## Problem statement
Give the number of lines in the entries below that contain "main". Write nothing besides it.
——
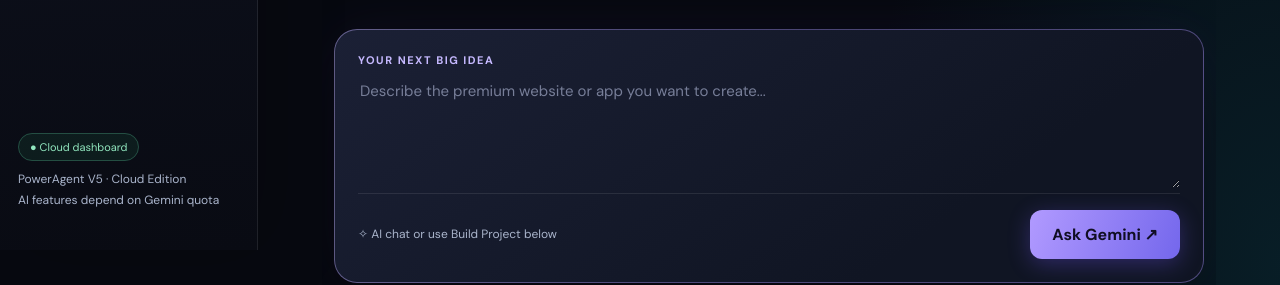
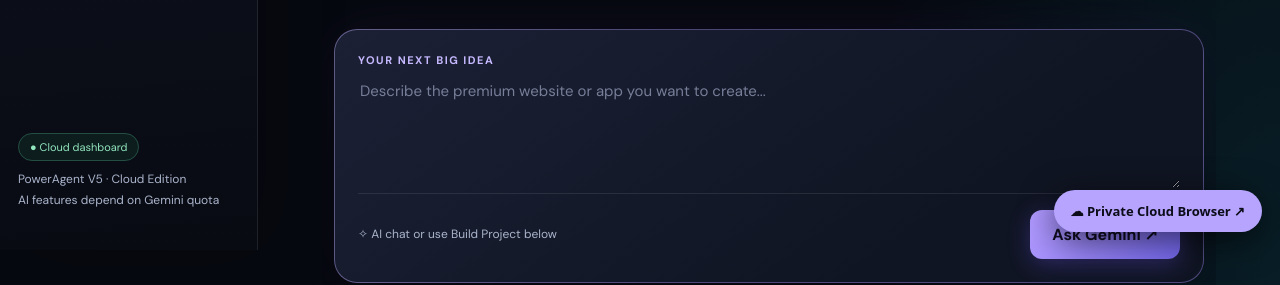
Before and after one commit to salman00101/poweragent-ai-v5, a plain HTML site: page index.html in a window 1280 px wide. Shown: the part 550-835 px from the top of the page. Drawn offline with Linux system fonts and the light colour scheme; no server answers.

Commit message:
Add Cloud Browser entry point to PowerAgent home

```diff
--- a/index.html
+++ b/index.html
@@ -28,4 +28,4 @@ send.addEventListener('click',async()=>{
   finally{send.disabled=false;send.textContent='Create with PowerAgent ↗'}
 });
 document.querySelectorAll('[data-tab]').forEach(b=>b.addEventListener('click',()=>{document.querySelectorAll('[data-tab]').forEach(x=>x.classList.toggle('active',x===b));const name=b.dataset.tab;document.getElementById('view-name').textContent=name;if(name==='Command Center')show('Command Center ready. Ask Gemini or build a website below.');else if(name==='Projects')show('Project Builder is below. Generate a project or open the offline example.');else show(name+' is coming soon. For now, use Command Center and Project Builder.')}))
-</script><script src="demo-project.js" defer></script><script src="offline-builder.js" defer></script><script src="builder.js" defer></script><script src="studio.js" defer></script></body></html>
+</script><script src="demo-project.js" defer></script><script src="offline-builder.js" defer></script><script src="builder.js" defer></script><script src="studio.js" defer></script><a href="/cloud-browser.html" id="cloud-browser-link" style="position:fixed;right:18px;bottom:18px;z-index:9999;background:#b6a4ff;color:#0b0c17;text-decoration:none;padding:12px 17px;border-radius:999px;font:700 13px system-ui,Arial;box-shadow:0 8px 35px #0009">☁ Private Cloud Browser ↗</a></body></html>
```
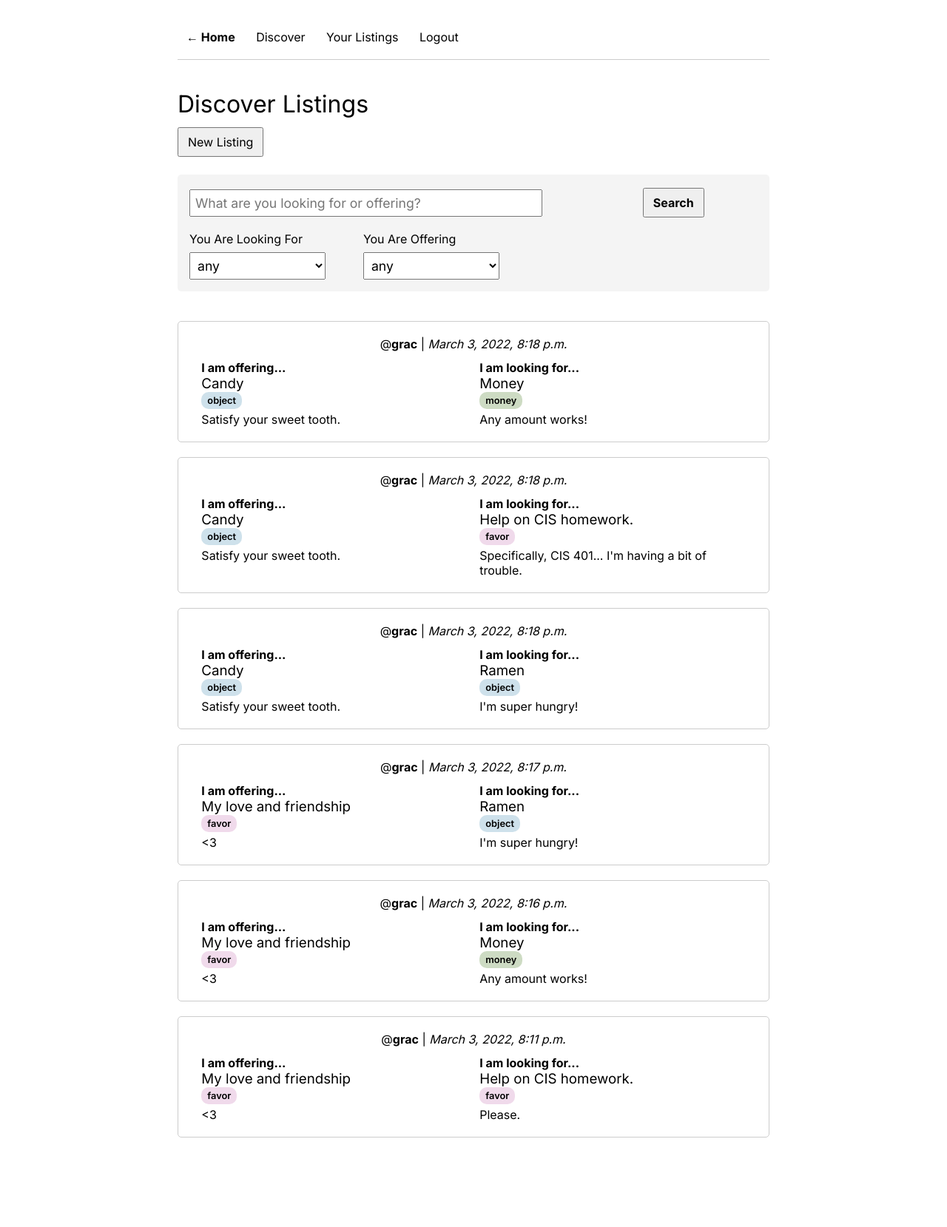
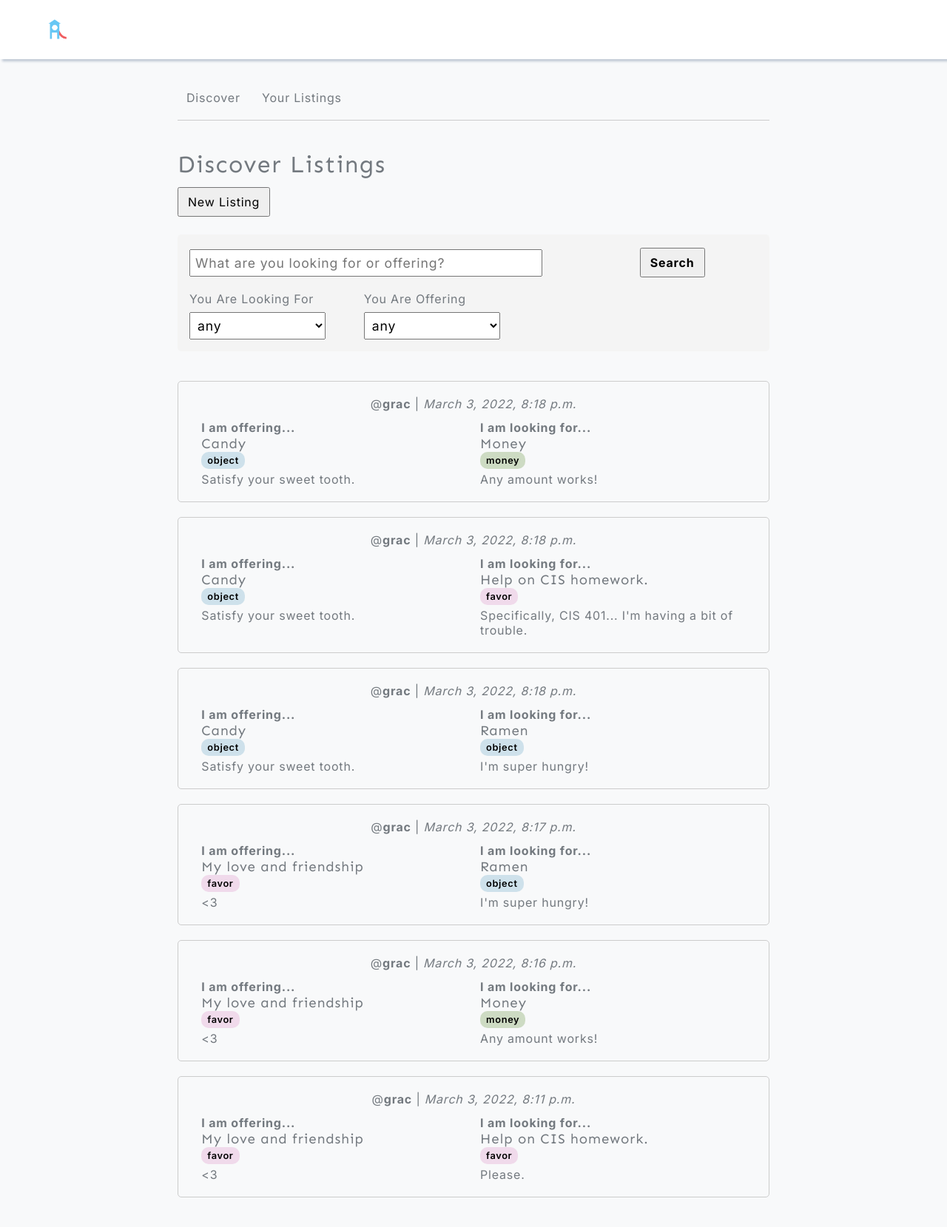
Before and after one commit to gracejiang/schoolyard-exchanges, a Django app: page / in a window 1280 px wide. Shown: the whole page at 74% size. Before the commit the page ends 1538 px from the top, so only its background shows below. Run offline with Django 3.2, Linux system fonts and the light colour scheme; a user stored in the database is signed in; data comes from the database, SQL or seed files in the repository; both versions use the stored data as it was after the commit.

Commit message:
styling-1

```diff
--- a/main/static/css/base.css
+++ b/main/static/css/base.css
@@ -1,13 +1,24 @@
-@import url('https://fonts.googleapis.com/css2?family=IBM+Plex+Mono:ital,wght@0,100;0,200;0,300;0,400;0,500;0,600;0,700;1,100;1,200;1,300;1,400;1,500;1,600;1,700&family=IBM+Plex+Sans:ital,wght@0,100;0,200;0,300;0,400;0,500;0,600;0,700;1,100;1,200;1,300;1,400;1,500;1,600;1,700&family=Inter:wght@100;200;300;400;500;600;700;800;900&family=Karla:ital,wght@0,200;0,300;0,400;0,500;0,600;0,700;0,800;1,200;1,300;1,400;1,500;1,600;1,700;1,800&family=Quicksand:wght@300;400;500;600;700&display=swap');
+@import url("https://fonts.googleapis.com/css2?family=IBM+Plex+Mono:ital,wght@0,100;0,200;0,300;0,400;0,500;0,600;0,700;1,100;1,200;1,300;1,400;1,500;1,600;1,700&family=IBM+Plex+Sans:ital,wght@0,100;0,200;0,300;0,400;0,500;0,600;0,700;1,100;1,200;1,300;1,400;1,500;1,600;1,700&family=Inter:wght@100;200;300;400;500;600;700;800;900&family=Karla:ital,wght@0,200;0,300;0,400;0,500;0,600;0,700;0,800;1,200;1,300;1,400;1,500;1,600;1,700;1,800&family=Quicksand:wght@300;400;500;600;700&display=swap");
+@import url('https://fonts.googleapis.com/css2?family=Sen:wght@400;700;800&display=swap');
 
 * {
-    font-family: 'Inter', 'IBM Plex Sans', 'Avenir', 'Roboto', sans-serif;
+  font-family: "Inter", "IBM Plex Sans", "Avenir", "Roboto", sans-serif;
+  letter-spacing: .05em;
   margin: 0;
   padding: 0;
 }
 
-h1, h2, h3, h4 {
+body {
+  background-color: #f8f9fa;
+  color: #73797f;
+}
+
+h1,
+h2,
+h3,
+h4 {
   font-weight: 400;
+  font-family: "Sen", sans-serif;
 }
 
 .center-container {
@@ -16,14 +27,47 @@ h1, h2, h3, h4 {
   padding: 20px;
 }
 
+#navbar-main {
+  padding-left: 4em;
+  padding-right: 4em;
+  display: flex;
+  justify-content: space-between;
+  height: 80px;
+  align-items: center;
+  background-color: white;
+  box-shadow: 3px 3px 3px #c1cad6;
+  position: relative;
+  z-index: 1;
+  vertical-align: middle;
+}
+
+#navbar-main img {
+  vertical-align: middle;
+  height: 30px;
+}
+
+#navbar-main span {
+  font-family: "Sen", "Inter", sans-serif;
+  font-size: 2em;
+  color: #737980;
+  letter-spacing: .05em;
+  font-weight: 300;
+}
+
+#navbar-main a {
+    text-decoration: none;
+}
+
 #navbar {
   border-bottom: 1px solid #ccc;
   padding: 20px 0px 20px 0px;
   margin-bottom: 40px;
+  vertical-align: middle;
 }
 
 .navbar-item {
   display: inline-block;
+  vertical-align: middle;
 }
 
 .navbar-item a {
@@ -31,6 +75,7 @@ h1, h2, h3, h4 {
   color: inherit;
   padding: 8px 12px 8px 12px;
   border-radius: 5px;
+  vertical-align: middle;
 }
 
 .navbar-item a:hover {
--- a/main/templates/base.html
+++ b/main/templates/base.html
@@ -16,12 +16,17 @@
     <title>{% block title %}{% endblock %}</title>
   </head>
   <body>
+   <div id="navbar-main">
+     <a href="http://localhost:3000/"><img src="../static/img/logo.png"/>
+      <!-- <span>schoolyard</span> -->
+    </a>
+   </div>
     <div class="center-container">
       <div id="navbar">
-        <div class="navbar-item"><a href="http://localhost:3000/"><strong>&larr; Home</strong></a></div>
+        <!-- <div class="navbar-item"><a href="http://localhost:3000/"><strong>&larr; Home</strong></a></div> -->
         <div class="navbar-item"><a href="/">Discover</a></div>
         <div class="navbar-item"><a href="/your_listings">Your Listings</a></div>
-        <div class="navbar-item"><a href="/logout">Logout</a></div>
+        <!-- <div class="navbar-item"><a href="/logout">Logout</a></div> -->
       </div>
       {% block body %}{% endblock %}
     </div>
```
Also changed, not shown: db.sqlite3, main/static/img/logo.png (added). Lines whose indentation alone changed are shown as unchanged.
——
## Answer box
10